This is Scott’s preliminary design for our project. The windows face south directly toward the garden. Now that the foundation is complete, the next step is to frame the walls.
Thousand Lakes Lumber, the local mill in Lyman, provided the required 5” x 5” wood – two twenty-four footers, ten eight footers and one twelve footer.
Using a water level, we were able to determine if the foundation is level. This made it possible to determine how long to cut each vertical post.
Rebar embedded in the foundation will support each frame post.
Scott measures the position of the rebar in order to drill the hole in the post in the correct place.
Marking the rebar position on the post
Drilling the post
After drilling, the hole is filled with epoxy and the post is set in place.
Each post must be perpendicular to the foundation in all directions.
Bracing in two planes holds the post in place.
Tools used on the cross pieces
Cross pieces were secured in place using 8-inch log screws and hurricane straps. Here Scott drills the pilot hole for a screw.
One log screw in place, another in the pilot hole
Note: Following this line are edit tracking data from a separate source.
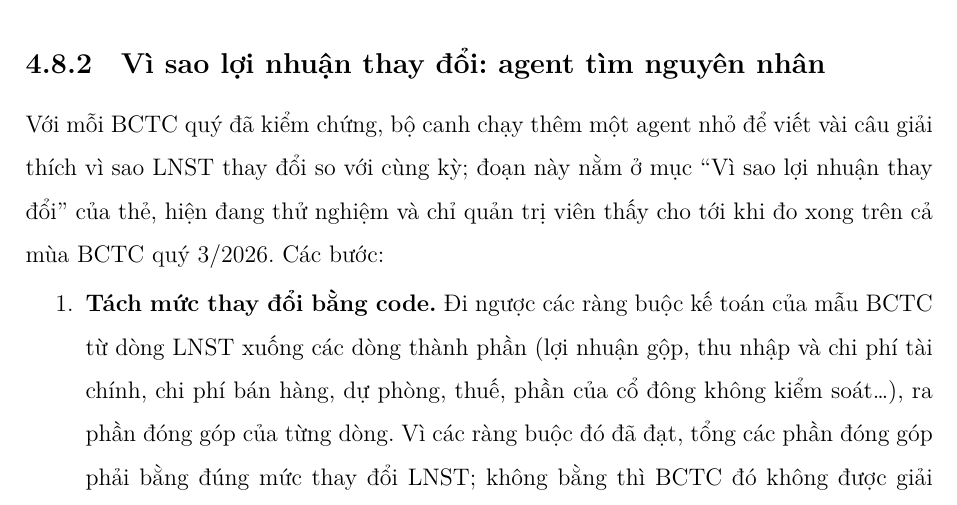
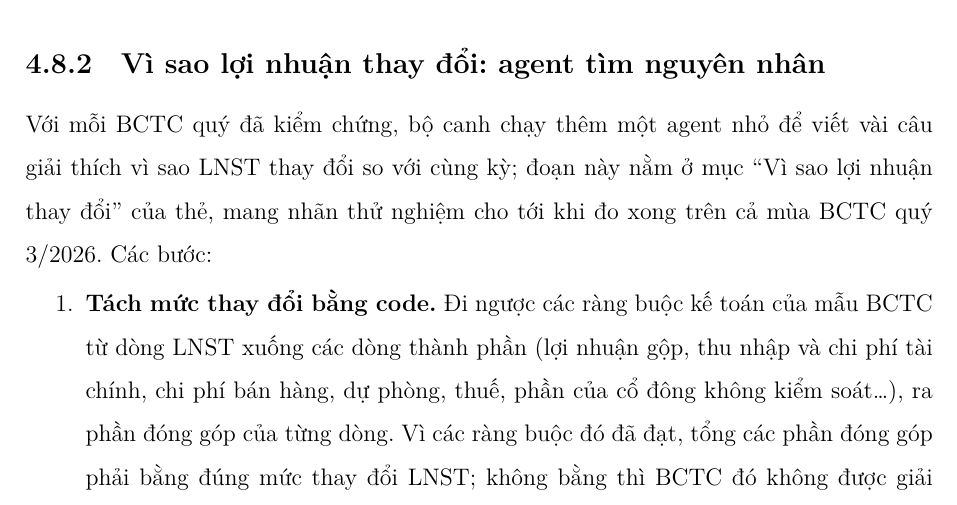
Before and after one commit to Relieq/Stock-Agent, a LaTeX document (Baocao/bao-cao-ky-thuat/main.tex): part of page 49 of 83, cut so that both start at the same text. Compiled offline with XeLaTeX.

Commit message:
Thẻ KQKD: mục 'Vì sao lợi nhuận thay đổi' hiện cho mọi người đã đăng nhập (nhãn thử nghiệm), khớp với câu nguyên nhân trong email theo dõi; phần giả thuyết vẫn chỉ quản trị thấy

```diff
--- a/Baocao/bao-cao-ky-thuat/main.tex
+++ b/Baocao/bao-cao-ky-thuat/main.tex
@@ -1357,8 +1357,8 @@ nhưng tiền thu từ kinh doanh chỉ bằng 32\% lợi nhuận, chủ yếu v
 
 \subsection{Vì sao lợi nhuận thay đổi: agent tìm nguyên nhân}\label{sec:nguyennhan}
 Với mỗi BCTC quý đã kiểm chứng, bộ canh chạy thêm một agent nhỏ để viết vài câu giải thích vì sao LNST thay đổi so với
-cùng kỳ; đoạn này nằm ở mục \enquote{Vì sao lợi nhuận thay đổi} của thẻ, hiện đang thử nghiệm và chỉ quản trị viên thấy
-cho tới khi đo xong trên cả mùa BCTC quý 3/2026. Các bước:
+cùng kỳ; đoạn này nằm ở mục \enquote{Vì sao lợi nhuận thay đổi} của thẻ, mang nhãn thử nghiệm cho tới khi đo xong
+trên cả mùa BCTC quý 3/2026. Các bước:
 \begin{enumerate}
   \item \textbf{Tách mức thay đổi bằng code.} Đi ngược các ràng buộc kế toán của mẫu BCTC từ dòng LNST xuống các dòng
         thành phần (lợi nhuận gộp, thu nhập và chi phí tài chính, chi phí bán hàng, dự phòng, thuế, phần của cổ đông
```
Also changed, not shown: Baocao/bao-cao-ky-thuat/main.pdf, 1 other file.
Horizontal members tie the entire framework together. Now it’s really beginning to look like a structure that will protect next year’s seedlings and maybe make it possible for homegrown tomatoes in the winter!